Information provided: Begin
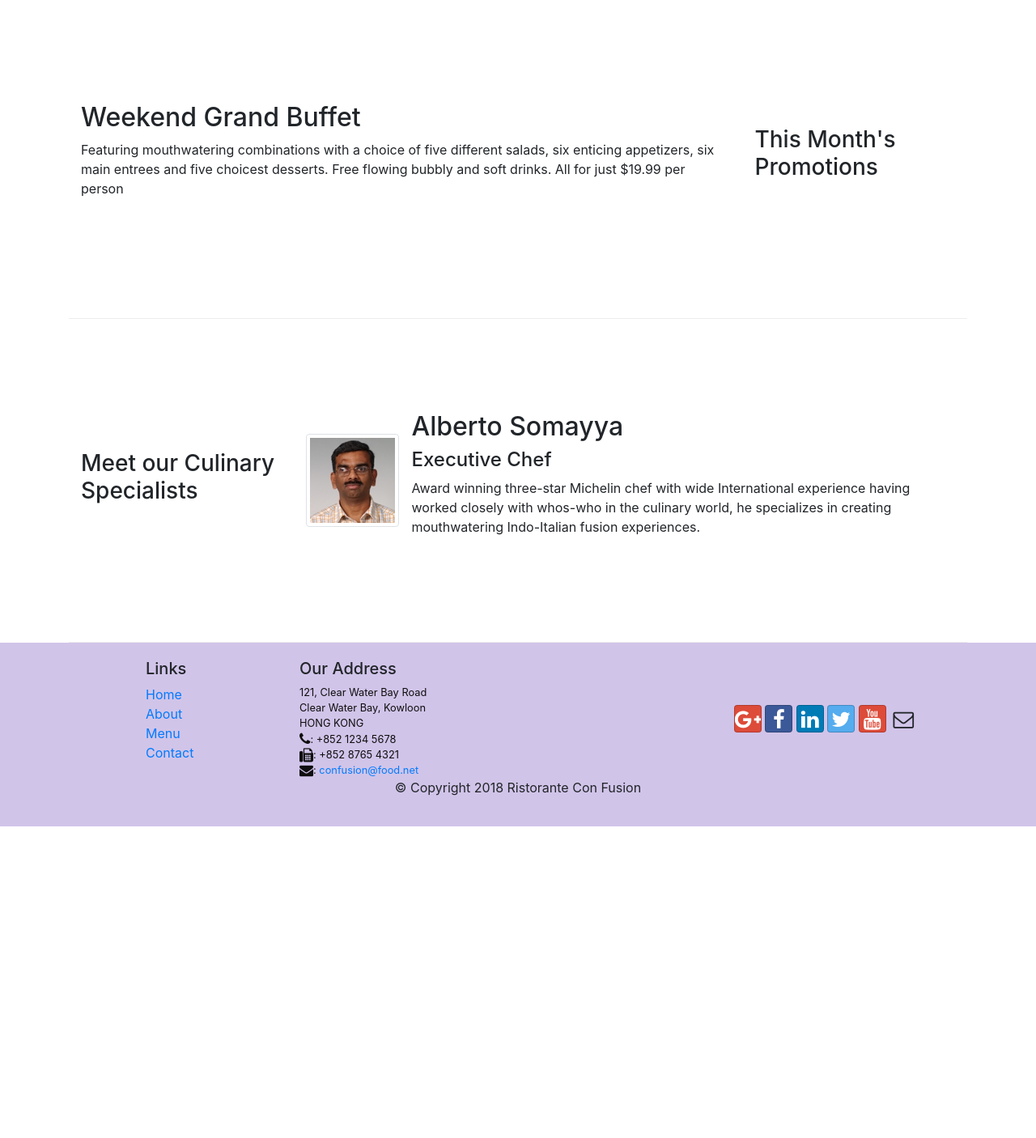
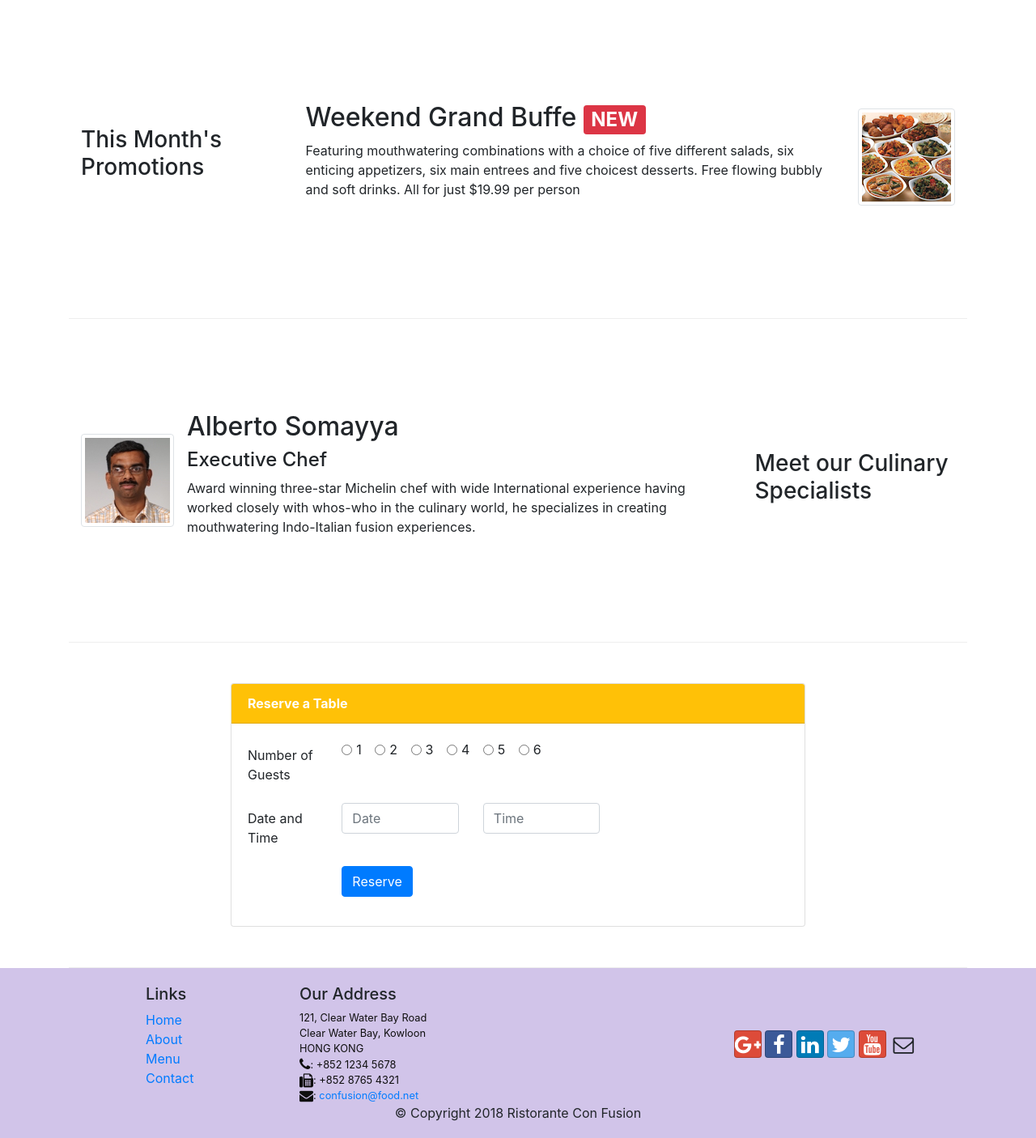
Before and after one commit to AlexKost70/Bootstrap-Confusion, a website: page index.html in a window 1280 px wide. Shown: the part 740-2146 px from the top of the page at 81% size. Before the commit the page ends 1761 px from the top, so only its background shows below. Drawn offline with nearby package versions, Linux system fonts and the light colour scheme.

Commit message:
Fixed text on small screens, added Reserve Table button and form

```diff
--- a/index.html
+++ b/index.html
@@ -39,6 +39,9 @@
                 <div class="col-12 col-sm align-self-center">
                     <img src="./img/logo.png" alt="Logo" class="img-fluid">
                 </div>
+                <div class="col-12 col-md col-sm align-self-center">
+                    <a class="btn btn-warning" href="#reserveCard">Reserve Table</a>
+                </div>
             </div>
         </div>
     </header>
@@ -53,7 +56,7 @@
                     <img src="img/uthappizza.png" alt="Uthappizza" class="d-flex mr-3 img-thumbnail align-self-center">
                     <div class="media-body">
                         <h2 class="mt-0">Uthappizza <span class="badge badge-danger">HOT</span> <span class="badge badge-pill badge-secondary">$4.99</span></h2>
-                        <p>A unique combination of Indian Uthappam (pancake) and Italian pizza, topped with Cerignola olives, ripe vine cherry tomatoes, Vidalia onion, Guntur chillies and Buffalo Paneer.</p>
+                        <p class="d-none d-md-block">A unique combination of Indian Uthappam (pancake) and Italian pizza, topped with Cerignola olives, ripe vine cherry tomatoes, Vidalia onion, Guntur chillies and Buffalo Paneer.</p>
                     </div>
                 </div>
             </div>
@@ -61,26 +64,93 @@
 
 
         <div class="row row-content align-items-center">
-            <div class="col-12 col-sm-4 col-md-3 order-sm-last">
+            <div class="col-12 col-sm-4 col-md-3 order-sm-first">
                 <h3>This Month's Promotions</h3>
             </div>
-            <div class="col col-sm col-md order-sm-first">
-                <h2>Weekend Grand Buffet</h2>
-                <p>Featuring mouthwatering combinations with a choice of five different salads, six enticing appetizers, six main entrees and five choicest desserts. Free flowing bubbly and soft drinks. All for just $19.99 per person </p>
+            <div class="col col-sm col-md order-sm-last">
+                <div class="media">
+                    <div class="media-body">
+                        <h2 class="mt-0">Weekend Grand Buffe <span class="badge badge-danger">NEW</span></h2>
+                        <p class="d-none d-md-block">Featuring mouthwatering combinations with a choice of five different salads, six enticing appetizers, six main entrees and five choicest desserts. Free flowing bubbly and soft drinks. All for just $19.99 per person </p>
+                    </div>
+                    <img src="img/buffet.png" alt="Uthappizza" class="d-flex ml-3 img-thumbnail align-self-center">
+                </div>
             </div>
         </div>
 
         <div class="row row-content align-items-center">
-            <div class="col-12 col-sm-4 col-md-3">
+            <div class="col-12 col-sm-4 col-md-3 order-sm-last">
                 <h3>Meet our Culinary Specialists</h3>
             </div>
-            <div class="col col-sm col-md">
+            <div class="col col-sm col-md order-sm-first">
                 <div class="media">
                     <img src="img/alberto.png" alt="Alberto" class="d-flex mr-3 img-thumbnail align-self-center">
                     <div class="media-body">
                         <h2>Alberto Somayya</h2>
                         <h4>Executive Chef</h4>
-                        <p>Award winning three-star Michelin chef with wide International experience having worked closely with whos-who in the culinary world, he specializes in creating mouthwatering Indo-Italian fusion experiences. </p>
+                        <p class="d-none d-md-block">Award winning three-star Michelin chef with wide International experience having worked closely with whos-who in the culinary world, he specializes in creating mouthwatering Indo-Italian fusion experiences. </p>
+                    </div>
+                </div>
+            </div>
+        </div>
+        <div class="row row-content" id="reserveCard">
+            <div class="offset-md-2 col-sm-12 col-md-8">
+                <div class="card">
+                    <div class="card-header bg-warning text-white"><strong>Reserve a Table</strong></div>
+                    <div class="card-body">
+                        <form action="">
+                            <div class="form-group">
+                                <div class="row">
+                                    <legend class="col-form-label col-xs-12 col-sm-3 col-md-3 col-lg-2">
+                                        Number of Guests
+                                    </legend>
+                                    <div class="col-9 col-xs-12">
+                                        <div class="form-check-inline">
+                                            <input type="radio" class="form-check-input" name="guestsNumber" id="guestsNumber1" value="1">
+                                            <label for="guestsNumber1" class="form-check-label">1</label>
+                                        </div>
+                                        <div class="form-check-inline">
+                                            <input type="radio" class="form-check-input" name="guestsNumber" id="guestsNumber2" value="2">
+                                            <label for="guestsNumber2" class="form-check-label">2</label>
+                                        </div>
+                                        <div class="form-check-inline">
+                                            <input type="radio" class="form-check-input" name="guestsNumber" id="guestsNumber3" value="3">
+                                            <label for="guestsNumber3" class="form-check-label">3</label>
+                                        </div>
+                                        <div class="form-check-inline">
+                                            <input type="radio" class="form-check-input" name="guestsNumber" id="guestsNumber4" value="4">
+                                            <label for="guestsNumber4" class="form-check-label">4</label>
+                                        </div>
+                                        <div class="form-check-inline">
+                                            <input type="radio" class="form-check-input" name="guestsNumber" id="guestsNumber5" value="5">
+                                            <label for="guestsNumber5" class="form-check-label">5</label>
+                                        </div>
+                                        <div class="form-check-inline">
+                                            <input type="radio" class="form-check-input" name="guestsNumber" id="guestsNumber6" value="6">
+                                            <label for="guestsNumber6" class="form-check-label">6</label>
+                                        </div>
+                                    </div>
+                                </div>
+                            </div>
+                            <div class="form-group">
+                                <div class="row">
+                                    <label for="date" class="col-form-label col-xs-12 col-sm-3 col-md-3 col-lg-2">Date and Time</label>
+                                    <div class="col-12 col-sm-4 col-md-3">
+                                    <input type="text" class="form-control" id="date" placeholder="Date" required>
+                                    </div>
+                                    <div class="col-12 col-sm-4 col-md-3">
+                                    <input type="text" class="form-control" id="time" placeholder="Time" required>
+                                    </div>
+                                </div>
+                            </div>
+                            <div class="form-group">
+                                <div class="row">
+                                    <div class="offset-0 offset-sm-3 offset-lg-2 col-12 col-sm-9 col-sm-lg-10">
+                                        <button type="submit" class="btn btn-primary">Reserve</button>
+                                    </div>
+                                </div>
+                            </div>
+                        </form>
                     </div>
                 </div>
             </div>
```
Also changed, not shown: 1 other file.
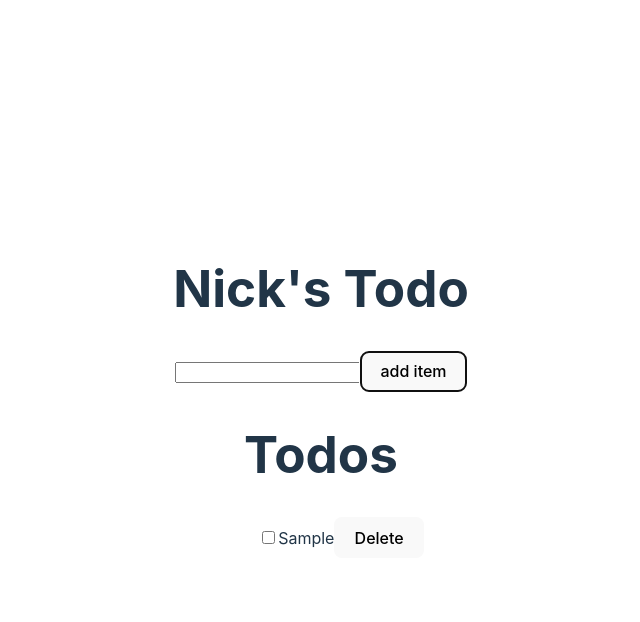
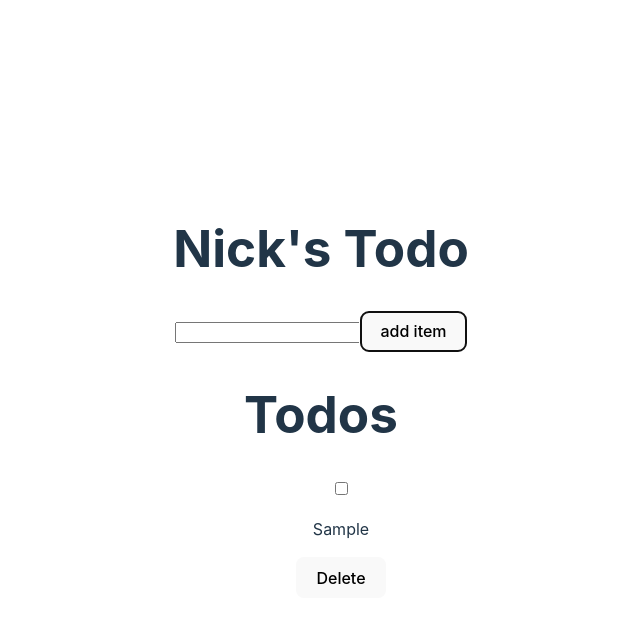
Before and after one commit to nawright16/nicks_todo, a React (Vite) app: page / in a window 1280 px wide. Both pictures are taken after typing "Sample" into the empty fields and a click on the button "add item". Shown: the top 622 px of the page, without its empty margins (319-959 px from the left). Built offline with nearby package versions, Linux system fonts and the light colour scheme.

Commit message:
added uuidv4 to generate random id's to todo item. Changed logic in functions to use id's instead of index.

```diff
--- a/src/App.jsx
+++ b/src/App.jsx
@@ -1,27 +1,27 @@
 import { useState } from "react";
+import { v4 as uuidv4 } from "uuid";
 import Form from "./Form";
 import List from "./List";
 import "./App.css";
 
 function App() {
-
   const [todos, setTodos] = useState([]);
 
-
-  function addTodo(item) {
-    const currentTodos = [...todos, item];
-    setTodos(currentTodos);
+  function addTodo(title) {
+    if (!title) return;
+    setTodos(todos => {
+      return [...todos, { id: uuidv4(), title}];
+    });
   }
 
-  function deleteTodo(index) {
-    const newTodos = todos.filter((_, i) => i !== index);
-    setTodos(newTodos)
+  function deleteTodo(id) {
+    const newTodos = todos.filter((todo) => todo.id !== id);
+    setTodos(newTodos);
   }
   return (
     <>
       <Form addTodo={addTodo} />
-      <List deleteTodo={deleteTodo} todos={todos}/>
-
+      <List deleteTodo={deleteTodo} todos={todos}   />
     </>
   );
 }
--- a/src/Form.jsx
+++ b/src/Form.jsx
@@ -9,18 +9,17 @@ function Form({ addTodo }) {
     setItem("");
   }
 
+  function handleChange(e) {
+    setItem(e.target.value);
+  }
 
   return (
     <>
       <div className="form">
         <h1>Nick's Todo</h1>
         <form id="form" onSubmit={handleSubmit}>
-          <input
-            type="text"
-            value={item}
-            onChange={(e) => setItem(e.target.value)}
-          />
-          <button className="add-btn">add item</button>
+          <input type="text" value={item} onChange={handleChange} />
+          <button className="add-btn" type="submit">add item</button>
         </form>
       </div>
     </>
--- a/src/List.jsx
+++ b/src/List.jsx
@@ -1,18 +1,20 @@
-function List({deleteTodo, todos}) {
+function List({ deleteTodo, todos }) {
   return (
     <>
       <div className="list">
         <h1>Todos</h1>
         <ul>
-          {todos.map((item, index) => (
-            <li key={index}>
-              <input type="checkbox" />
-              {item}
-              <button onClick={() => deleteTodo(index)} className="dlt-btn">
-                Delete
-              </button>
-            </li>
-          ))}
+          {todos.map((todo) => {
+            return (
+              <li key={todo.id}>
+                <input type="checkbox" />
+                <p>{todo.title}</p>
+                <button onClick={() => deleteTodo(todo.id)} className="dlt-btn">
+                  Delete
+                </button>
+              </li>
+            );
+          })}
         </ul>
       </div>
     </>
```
Information provided: End
[What you will do] State the number of lines in the material holding the word "button". Add nothing else.

[Reply to the task] 9